§ **Goal of the exercise**
Every line of the material below that contains the string "diagram" must appear in the answer.

§ **Information**
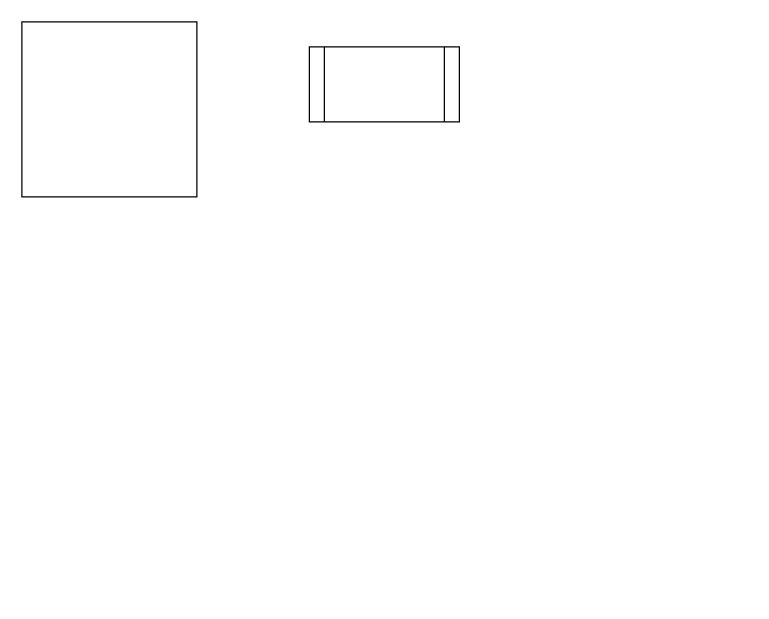
Earlier version of the draw.io diagram 名称未設定ファイル.drawio (halchil/git_test). Source tidied: cells renumbered, new cells numbered last; positions are measured from the earlier drawing's top-left corner, leaving out a move shared by most shapes. Both pictures are drawn from the tidied source at 125%, with x=0, y=0 at pixel (21, 21).
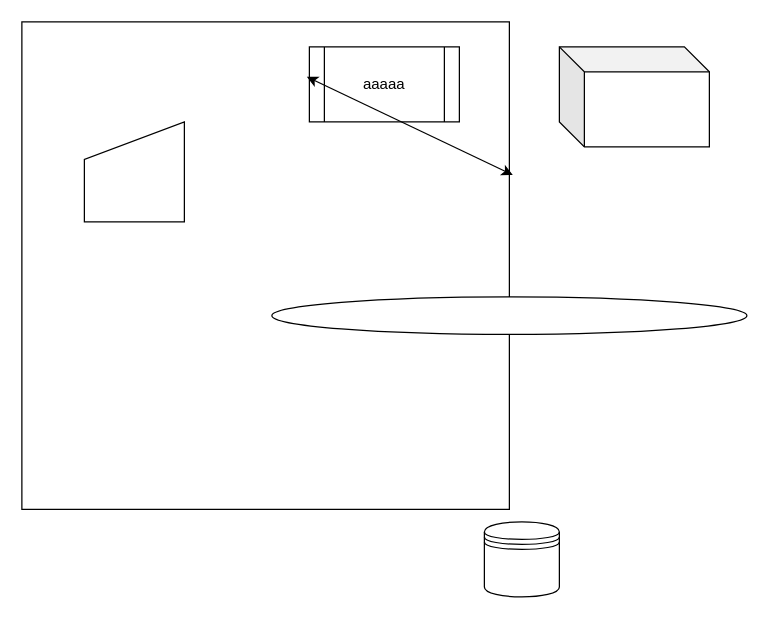
Above is the later version.

Change to the diagram source:
```diff
@@
 <mxGraphModel>
   <root>
     <mxCell id="0" />
     <mxCell id="1" parent="0" />
     <mxCell id="2" style="whiteSpace=wrap;html=1;" parent="1" vertex="1">
-      <mxGeometry width="140" height="140" as="geometry" />
+      <mxGeometry width="390" height="390" as="geometry" />
     </mxCell>
-    <mxCell id="3" style="shape=process;whiteSpace=wrap;html=1;backgroundOutline=1;" parent="1" vertex="1">
+    <mxCell id="3" value="&lt;div&gt;aaaaa&lt;/div&gt;" style="shape=process;whiteSpace=wrap;html=1;backgroundOutline=1;" parent="1" vertex="1">
       <mxGeometry x="230" y="20" width="120" height="60" as="geometry" />
     </mxCell>
+    <mxCell id="4" style="shape=cube;whiteSpace=wrap;html=1;boundedLbl=1;backgroundOutline=1;darkOpacity=0.05;darkOpacity2=0.1;" parent="1" vertex="1">
+      <mxGeometry x="430" y="20" width="120" height="80" as="geometry" />
+    </mxCell>
+    <mxCell id="5" style="endArrow=classic;startArrow=classic;html=1;rounded=0;entryX=-0.017;entryY=0.4;entryDx=0;entryDy=0;entryPerimeter=0;exitX=1.007;exitY=0.314;exitDx=0;exitDy=0;exitPerimeter=0;" parent="1" edge="1" source="2" target="3">
+      <mxGeometry relative="1" as="geometry" />
+    </mxCell>
+    <mxCell id="6" style="ellipse;whiteSpace=wrap;html=1;" parent="1" vertex="1">
+      <mxGeometry x="200" y="220" width="380" height="30" as="geometry" />
+    </mxCell>
+    <mxCell id="7" style="shape=manualInput;whiteSpace=wrap;html=1;" parent="1" vertex="1">
+      <mxGeometry x="50" y="80" width="80" height="80" as="geometry" />
+    </mxCell>
+    <mxCell id="8" style="shape=datastore;whiteSpace=wrap;html=1;" parent="1" vertex="1">
+      <mxGeometry x="370" y="400" width="60" height="60" as="geometry" />
+    </mxCell>
   </root>
 </mxGraphModel>
```
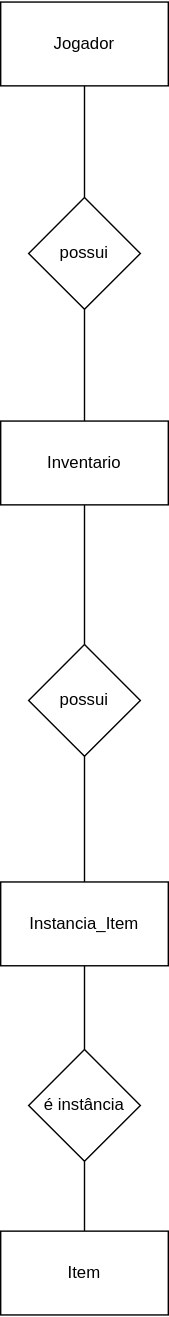
This is docs/modulo_01/DER.drawio.svg from SBD1/2024.2-D-D-classico, a draw.io export, as it was before one commit. Source tidied: cells renumbered, new cells last; positions are measured from the earlier drawing's top-left corner, leaving out a move shared by most shapes. The source it was exported from:
```xml
<mxGraphModel>
  <root>
    <mxCell id="0" />
    <mxCell id="1" parent="0" />
    <mxCell id="2" value="Jogador" style="rounded=0;whiteSpace=wrap;html=1;" parent="1" vertex="1">
      <mxGeometry width="120" height="60" as="geometry" />
    </mxCell>
    <mxCell id="3" value="Inventario" style="rounded=0;whiteSpace=wrap;html=1;" parent="1" vertex="1">
      <mxGeometry y="300" width="120" height="60" as="geometry" />
    </mxCell>
    <mxCell id="4" value="Item" style="rounded=0;whiteSpace=wrap;html=1;" parent="1" vertex="1">
      <mxGeometry y="880" width="120" height="60" as="geometry" />
    </mxCell>
    <mxCell id="5" value="Instancia_Item" style="rounded=0;whiteSpace=wrap;html=1;" parent="1" vertex="1">
      <mxGeometry y="630" width="120" height="60" as="geometry" />
    </mxCell>
    <mxCell id="6" value="possui" style="rhombus;whiteSpace=wrap;html=1;" parent="1" vertex="1">
      <mxGeometry x="20" y="140" width="80" height="80" as="geometry" />
    </mxCell>
    <mxCell id="7" style="endArrow=none;html=1;rounded=0;entryX=0.5;entryY=1;entryDx=0;entryDy=0;exitX=0.5;exitY=0;exitDx=0;exitDy=0;" parent="1" edge="1" source="3" target="6">
      <mxGeometry relative="1" as="geometry" />
    </mxCell>
    <mxCell id="8" style="endArrow=none;html=1;rounded=0;entryX=0.5;entryY=1;entryDx=0;entryDy=0;exitX=0.5;exitY=0;exitDx=0;exitDy=0;" parent="1" edge="1" source="6" target="2">
      <mxGeometry relative="1" as="geometry" />
    </mxCell>
    <mxCell id="9" value="possui" style="rhombus;whiteSpace=wrap;html=1;" parent="1" vertex="1">
      <mxGeometry x="20" y="460" width="80" height="80" as="geometry" />
    </mxCell>
    <mxCell id="10" style="endArrow=none;html=1;rounded=0;exitX=0.5;exitY=0;exitDx=0;exitDy=0;entryX=0.5;entryY=1;entryDx=0;entryDy=0;" parent="1" edge="1" source="9" target="3">
      <mxGeometry relative="1" as="geometry" />
    </mxCell>
    <mxCell id="11" style="endArrow=none;html=1;rounded=0;exitX=0.5;exitY=0;exitDx=0;exitDy=0;entryX=0.5;entryY=1;entryDx=0;entryDy=0;" parent="1" edge="1" source="5" target="9">
      <mxGeometry relative="1" as="geometry" />
    </mxCell>
    <mxCell id="12" value="é instância" style="rhombus;whiteSpace=wrap;html=1;" parent="1" vertex="1">
      <mxGeometry x="20" y="750" width="80" height="80" as="geometry" />
    </mxCell>
    <mxCell id="13" style="endArrow=none;html=1;rounded=0;exitX=0.5;exitY=0;exitDx=0;exitDy=0;entryX=0.5;entryY=1;entryDx=0;entryDy=0;" parent="1" edge="1" source="12" target="5">
      <mxGeometry relative="1" as="geometry" />
    </mxCell>
    <mxCell id="14" style="endArrow=none;html=1;rounded=0;exitX=0.5;exitY=0;exitDx=0;exitDy=0;entryX=0.5;entryY=1;entryDx=0;entryDy=0;" parent="1" edge="1" source="4" target="12">
      <mxGeometry relative="1" as="geometry" />
    </mxCell>
  </root>
</mxGraphModel>
```
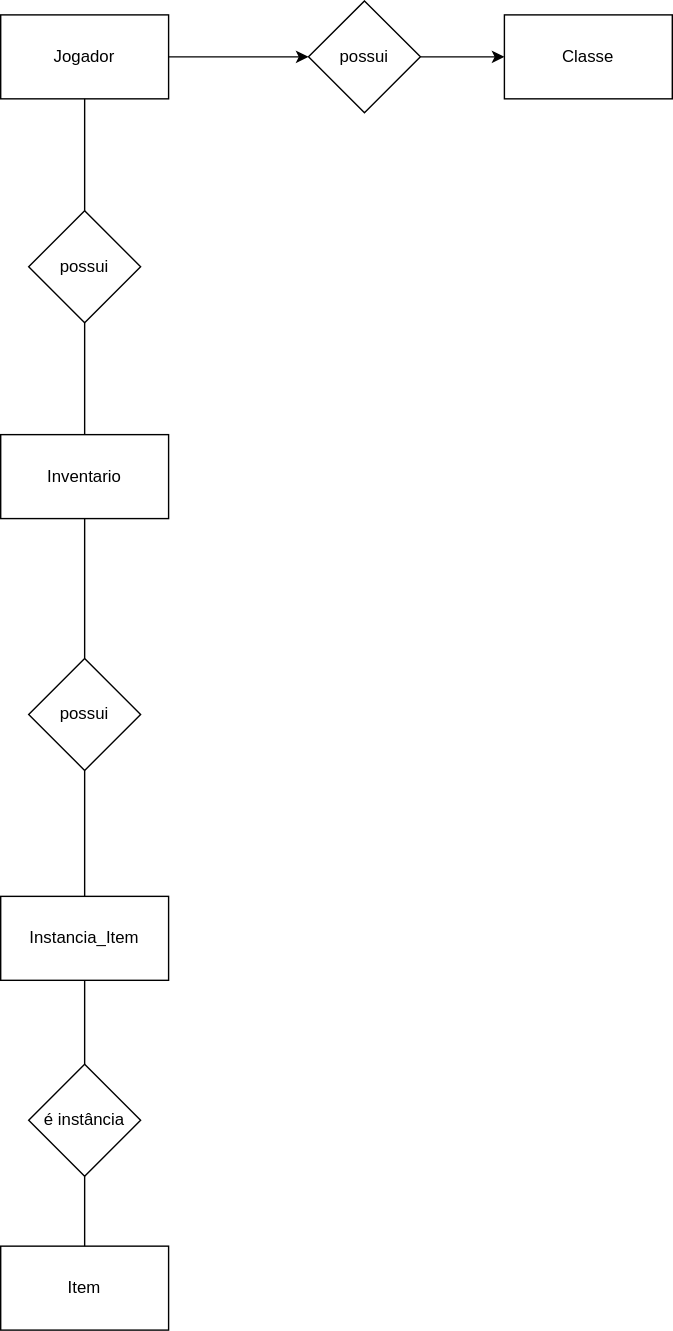
The same diagram one commit later.

Commit message:
Cria classe para jogador

Diff of the diagram source:
```diff
@@ -2,6 +2,9 @@
   <root>
     <mxCell id="0" />
     <mxCell id="1" parent="0" />
+    <mxCell id="15" style="edgeStyle=orthogonalEdgeStyle;rounded=0;jettySize=auto;html=1;" parent="1" edge="1" source="2" target="17">
+      <mxGeometry relative="1" as="geometry" />
+    </mxCell>
     <mxCell id="2" value="Jogador" style="rounded=0;whiteSpace=wrap;html=1;" parent="1" vertex="1">
       <mxGeometry width="120" height="60" as="geometry" />
     </mxCell>
@@ -41,5 +44,14 @@
     <mxCell id="14" style="endArrow=none;html=1;rounded=0;exitX=0.5;exitY=0;exitDx=0;exitDy=0;entryX=0.5;entryY=1;entryDx=0;entryDy=0;" parent="1" edge="1" source="4" target="12">
       <mxGeometry relative="1" as="geometry" />
     </mxCell>
+    <mxCell id="16" style="edgeStyle=orthogonalEdgeStyle;rounded=0;jettySize=auto;html=1;" parent="1" edge="1" source="17" target="18">
+      <mxGeometry relative="1" as="geometry" />
+    </mxCell>
+    <mxCell id="17" value="possui" style="rhombus;whiteSpace=wrap;html=1;rounded=0;" parent="1" vertex="1">
+      <mxGeometry x="220" y="-10" width="80" height="80" as="geometry" />
+    </mxCell>
+    <mxCell id="18" value="Classe" style="rounded=0;whiteSpace=wrap;html=1;" parent="1" vertex="1">
+      <mxGeometry x="360" width="120" height="60" as="geometry" />
+    </mxCell>
   </root>
 </mxGraphModel>
```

§ **Exercise output**
Earlier version of the draw.io diagram 名称未設定ファイル.drawio (halchil/git_test). Source tidied: cells renumbered, new cells numbered last; positions are measured from the earlier drawing's top-left corner, leaving out a move shared by most shapes. Both pictures are drawn from the tidied source at 125%, with x=0, y=0 at pixel (21, 21).
Change to the diagram source:
The same diagram one commit later.
Diff of the diagram source:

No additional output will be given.